## What to do
Return, exactly, the line that contains "to JoshuaTaylorIllustration/multi-church-matchmaker-mvp, a" together with all lines after it to the end of the entries, and no further lines.

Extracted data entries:
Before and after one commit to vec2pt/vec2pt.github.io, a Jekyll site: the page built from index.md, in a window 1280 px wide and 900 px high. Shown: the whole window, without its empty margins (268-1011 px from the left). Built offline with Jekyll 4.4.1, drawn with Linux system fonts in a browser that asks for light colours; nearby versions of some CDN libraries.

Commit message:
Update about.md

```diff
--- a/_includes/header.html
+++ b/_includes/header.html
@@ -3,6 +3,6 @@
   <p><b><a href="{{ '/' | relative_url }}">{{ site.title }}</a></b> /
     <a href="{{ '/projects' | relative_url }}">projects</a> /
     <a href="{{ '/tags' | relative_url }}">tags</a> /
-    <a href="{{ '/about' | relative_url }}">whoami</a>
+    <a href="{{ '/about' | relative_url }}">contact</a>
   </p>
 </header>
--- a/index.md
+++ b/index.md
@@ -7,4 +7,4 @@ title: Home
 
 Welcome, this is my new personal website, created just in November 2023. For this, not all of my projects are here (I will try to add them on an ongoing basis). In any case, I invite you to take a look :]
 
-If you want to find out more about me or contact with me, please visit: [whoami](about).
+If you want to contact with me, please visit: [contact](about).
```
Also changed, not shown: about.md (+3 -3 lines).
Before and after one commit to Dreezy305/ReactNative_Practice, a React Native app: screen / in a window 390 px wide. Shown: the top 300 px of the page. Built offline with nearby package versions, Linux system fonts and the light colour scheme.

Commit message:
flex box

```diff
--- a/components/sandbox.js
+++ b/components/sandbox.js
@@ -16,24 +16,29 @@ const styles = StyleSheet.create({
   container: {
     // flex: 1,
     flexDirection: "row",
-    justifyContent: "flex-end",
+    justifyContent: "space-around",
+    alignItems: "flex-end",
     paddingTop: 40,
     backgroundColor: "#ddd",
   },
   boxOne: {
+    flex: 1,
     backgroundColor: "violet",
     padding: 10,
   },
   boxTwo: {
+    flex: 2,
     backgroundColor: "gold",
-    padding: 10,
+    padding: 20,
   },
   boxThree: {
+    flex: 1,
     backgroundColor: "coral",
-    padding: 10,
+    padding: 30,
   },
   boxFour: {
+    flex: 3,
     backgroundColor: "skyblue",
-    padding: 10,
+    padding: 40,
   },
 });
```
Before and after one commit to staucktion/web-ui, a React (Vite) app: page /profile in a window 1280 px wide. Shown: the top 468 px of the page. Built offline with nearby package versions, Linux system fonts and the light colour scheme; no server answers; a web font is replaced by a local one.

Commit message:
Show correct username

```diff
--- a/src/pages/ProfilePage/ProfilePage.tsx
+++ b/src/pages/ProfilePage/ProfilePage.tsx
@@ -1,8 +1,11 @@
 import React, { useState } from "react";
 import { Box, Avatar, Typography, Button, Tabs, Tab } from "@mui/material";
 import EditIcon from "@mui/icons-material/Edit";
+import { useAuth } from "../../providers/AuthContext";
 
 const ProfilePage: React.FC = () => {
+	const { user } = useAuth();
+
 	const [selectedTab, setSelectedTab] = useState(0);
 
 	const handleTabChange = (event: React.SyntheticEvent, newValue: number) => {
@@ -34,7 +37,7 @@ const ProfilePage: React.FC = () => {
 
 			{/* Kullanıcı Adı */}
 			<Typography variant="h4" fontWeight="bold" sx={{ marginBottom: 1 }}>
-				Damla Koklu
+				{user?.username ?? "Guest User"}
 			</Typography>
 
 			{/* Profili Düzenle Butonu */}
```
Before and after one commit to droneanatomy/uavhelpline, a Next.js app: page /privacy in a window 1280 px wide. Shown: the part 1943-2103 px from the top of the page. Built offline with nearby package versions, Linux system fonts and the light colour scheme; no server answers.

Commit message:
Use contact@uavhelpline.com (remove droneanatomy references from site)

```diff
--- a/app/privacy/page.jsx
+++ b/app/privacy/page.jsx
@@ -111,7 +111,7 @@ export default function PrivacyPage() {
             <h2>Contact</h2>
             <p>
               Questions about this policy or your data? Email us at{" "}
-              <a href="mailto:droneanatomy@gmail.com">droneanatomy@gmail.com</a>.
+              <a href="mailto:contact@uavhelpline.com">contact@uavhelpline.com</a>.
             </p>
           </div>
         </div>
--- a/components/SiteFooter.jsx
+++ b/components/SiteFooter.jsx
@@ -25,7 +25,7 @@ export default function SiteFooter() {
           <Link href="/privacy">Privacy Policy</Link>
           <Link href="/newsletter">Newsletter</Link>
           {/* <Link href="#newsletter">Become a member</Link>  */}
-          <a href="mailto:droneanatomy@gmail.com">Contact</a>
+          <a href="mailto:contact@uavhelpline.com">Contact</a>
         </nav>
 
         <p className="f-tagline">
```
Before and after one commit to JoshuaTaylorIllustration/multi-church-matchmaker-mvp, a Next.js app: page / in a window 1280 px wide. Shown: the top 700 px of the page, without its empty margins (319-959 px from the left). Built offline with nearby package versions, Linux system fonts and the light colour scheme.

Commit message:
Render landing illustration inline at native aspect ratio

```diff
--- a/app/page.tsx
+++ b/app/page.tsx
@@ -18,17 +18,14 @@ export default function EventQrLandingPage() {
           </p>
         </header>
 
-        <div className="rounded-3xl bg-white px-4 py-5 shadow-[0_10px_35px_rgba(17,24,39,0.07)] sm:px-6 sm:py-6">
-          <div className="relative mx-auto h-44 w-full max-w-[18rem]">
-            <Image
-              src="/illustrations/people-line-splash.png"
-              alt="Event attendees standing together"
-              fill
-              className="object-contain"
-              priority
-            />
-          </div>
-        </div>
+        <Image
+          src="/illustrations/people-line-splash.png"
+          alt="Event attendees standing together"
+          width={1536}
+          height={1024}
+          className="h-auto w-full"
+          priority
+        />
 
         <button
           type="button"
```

## Answer box
Before and after one commit to JoshuaTaylorIllustration/multi-church-matchmaker-mvp, a Next.js app: page / in a window 1280 px wide. Shown: the top 700 px of the page, without its empty margins (319-959 px from the left). Built offline with nearby package versions, Linux system fonts and the light colour scheme.

Commit message:
Render landing illustration inline at native aspect ratio

```diff
--- a/app/page.tsx
+++ b/app/page.tsx
@@ -18,17 +18,14 @@ export default function EventQrLandingPage() {
           </p>
         </header>
 
-        <div className="rounded-3xl bg-white px-4 py-5 shadow-[0_10px_35px_rgba(17,24,39,0.07)] sm:px-6 sm:py-6">
-          <div className="relative mx-auto h-44 w-full max-w-[18rem]">
-            <Image
-              src="/illustrations/people-line-splash.png"
-              alt="Event attendees standing together"
-              fill
-              className="object-contain"
-              priority
-            />
-          </div>
-        </div>
+        <Image
+          src="/illustrations/people-line-splash.png"
+          alt="Event attendees standing together"
+          width={1536}
+          height={1024}
+          className="h-auto w-full"
+          priority
+        />
 
         <button
           type="button"
```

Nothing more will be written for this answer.